Then, there’s the issue of actually sleeping. Sleeping is horrific. Sleeping is a horrendous, sloppy activity, and I’m dubious that our body really performs sleep each night, sometimes for up to 100 years! How do our arteries not break, under the pressure of our body slamming into the bed as we constantly rotate, ostensibly “asleep.” How do we not dehydrate, fall into chunks, and wake up dead?

There is so much precarity involved with sleeping. The gripes and problem-areas accumulate, like a list of grievances against the MTA.

If your mattress is too comfortable, you might fall asleep too fast. You might fall asleep with the light on. Your eyeballs would see the veiled light through your eyelids, and think it’s daytime. Who knows what would happen in your subconscious, if your brain thought it was daytime, during the night? Maybe your brain, in shock, would secrete different chemicals. Maybe you’d wake up covered in hair!

If your mattress is too hard, though, you might never fall asleep. Might NEVER fall asleep. Not just on that particular night, but forever after. Maybe that’s a good thing. You could just get rid of your bed.

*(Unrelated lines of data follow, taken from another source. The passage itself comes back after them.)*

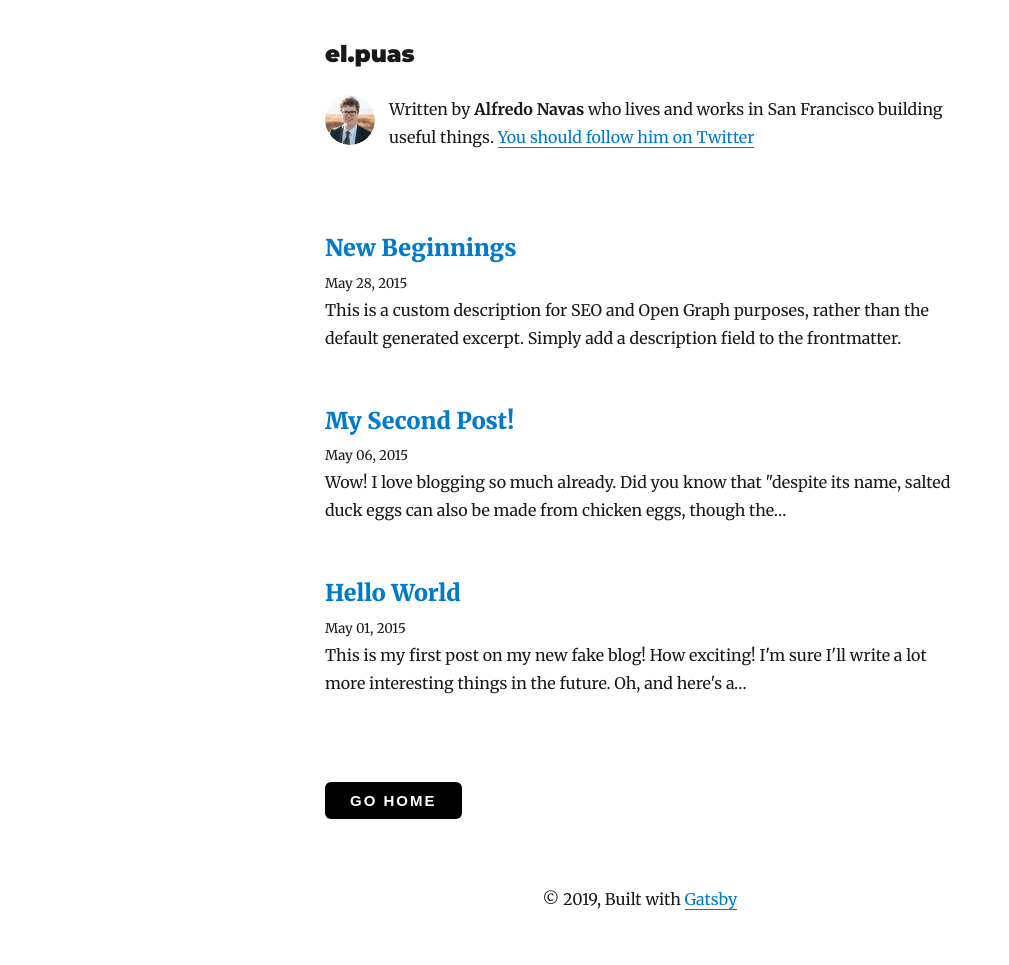
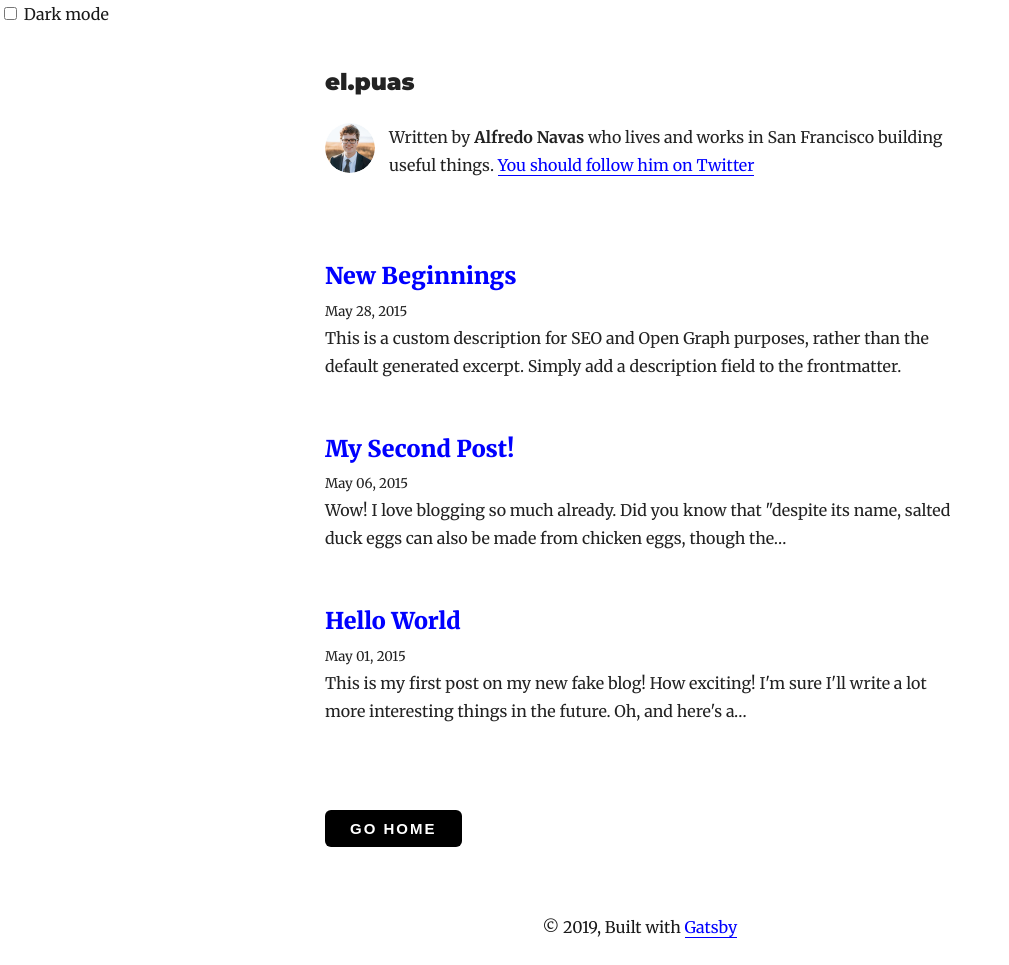
Before and after one commit to elpuas/elpuas-cms, a Gatsby site: page /blog in a window 1280 px wide. Shown: the whole page, without its empty margins (0-1009 px from the left). Before the commit the page ends 937 px from the top, so only its background shows below. Built offline with nearby package versions, Linux system fonts and the light colour scheme; Gatsby itself is replaced by a stand-in of ours; some packages are replaced by stand-ins of ours.

Commit message:
dark mode toggler working!

```diff
--- a/gatsby-browser.js
+++ b/gatsby-browser.js
@@ -1,3 +1,4 @@
 // custom typefaces
 import "typeface-montserrat"
 import "typeface-merriweather"
+require('./src/styles/global.css')
--- a/gatsby-config.js
+++ b/gatsby-config.js
@@ -16,6 +16,7 @@ module.exports = {
     `gatsby-plugin-sharp`,
     `gatsby-plugin-offline`,
     `gatsby-plugin-react-helmet`,
+    `gatsby-plugin-dark-mode`,
     {
       resolve: `gatsby-source-filesystem`,
       options: {
@@ -34,13 +35,6 @@ module.exports = {
       resolve: `gatsby-source-instagram`,
       options: {
         username: `el_puas`,
-      },
-    },
-    {
-      resolve: `gatsby-styled-components-dark-mode`,
-      options: {
-        light: require(`${__dirname}/src/theme.js`).lightTheme,
-        dark: require(`${__dirname}/src/theme.js`).darkTheme,
       },
     },
     {
--- a/package.json
+++ b/package.json
@@ -13,6 +13,7 @@
     "babel-plugin-styled-components": "^1.10.0",
     "gatsby": "^2.3.25",
     "gatsby-image": "^2.0.39",
+    "gatsby-plugin-dark-mode": "^1.1.0",
     "gatsby-plugin-feed": "^2.1.1",
     "gatsby-plugin-google-analytics": "^2.0.18",
     "gatsby-plugin-manifest": "^2.0.29",
@@ -23,6 +24,7 @@
     "gatsby-plugin-sharp": "^2.0.35",
     "gatsby-plugin-styled-components": "^3.0.7",
     "gatsby-plugin-typography": "^2.2.13",
+    "gatsby-plugin-use-dark-mode": "^1.1.2",
     "gatsby-remark-copy-linked-files": "^2.0.11",
     "gatsby-remark-images": "^2.0.6",
     "gatsby-remark-responsive-iframe": "^2.1.1",
--- a/src/components/layout.js
+++ b/src/components/layout.js
@@ -3,6 +3,7 @@ import { Link } from "gatsby"
 import styled from "styled-components"
 
 import { rhythm, scale } from "../utils/typography"
+import Toggler from "../components/toggler"
 
 class Layout extends React.Component {
   render() {
@@ -55,12 +56,16 @@ class Layout extends React.Component {
     }
     return (
       <Wrapper>
+        <Toggler />
         <div
           style={{
             marginLeft: `auto`,
             marginRight: `auto`,
             maxWidth: rhythm(24),
             padding: `${rhythm(1.5)} ${rhythm(3 / 4)}`,
+            backgroundColor: 'var(--bg)',
+            color: 'var(--textNormal)',
+            transition: 'color 0.2s ease-out, background 0.2s ease-out',
           }}
         >
           <header>{header}</header>
--- /dev/null
+++ b/src/components/toggler.js
@@ -0,0 +1,23 @@
+import React from 'react'
+import { ThemeToggler } from 'gatsby-plugin-dark-mode'
+
+class Toggler extends React.Component {
+  render() {
+    return (
+      <ThemeToggler>
+        {({ theme, toggleTheme }) => (
+          <label>
+            <input
+              type="checkbox"
+              onChange={e => toggleTheme(e.target.checked ? 'dark' : 'light')}
+              checked={theme === 'dark'}
+            />{' '}
+            Dark mode
+          </label>
+        )}
+      </ThemeToggler>
+    )
+  }
+}
+
+export default Toggler
--- /dev/null
+++ b/src/styles/global.css
@@ -0,0 +1,21 @@
+/* global.css */
+
+body {
+	--bg: white;
+	--textNormal: #222;
+	--textTitle: #222;
+	--textLink: blue;
+	--hr: hsla(0, 0%, 0%, 0.2);
+
+	background-color: var(--bg);
+  }
+
+  body.dark {
+	-webkit-font-smoothing: antialiased;
+
+	--bg: darkslategray;
+	--textNormal: rgba(255, 255, 255, 0.88);
+	--textTitle: white;
+	--textLink: yellow;
+	--hr: hsla(0, 0%, 100%, 0.2);
+  }
--- a/src/utils/typography.js
+++ b/src/utils/typography.js
@@ -3,8 +3,19 @@ import Wordpress2016 from "typography-theme-wordpress-2016"
 
 Wordpress2016.overrideThemeStyles = () => {
   return {
-    "a.gatsby-resp-image-link": {
-      boxShadow: `none`,
+    a: {
+      color: 'var(--textLink)',
+    },
+    // gatsby-remark-autolink-headers - don't underline when hidden
+    'a.anchor': {
+      boxShadow: 'none',
+    },
+    // gatsby-remark-autolink-headers - use theme colours for the link icon
+    'a.anchor svg[aria-hidden="true"]': {
+      stroke: 'var(--textLink)',
+    },
+    hr: {
+      background: 'var(--hr)',
     },
   }
 }
```
Also changed, not shown: 1 other file.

Dan Tarnowski is a writer in Brooklyn. He currently sleeps on some splayed out hay. His most recent chapbook of poems is ‘after you say what’s true…’ (see dtarnowski.com). Follow him via @IndieDiaspora.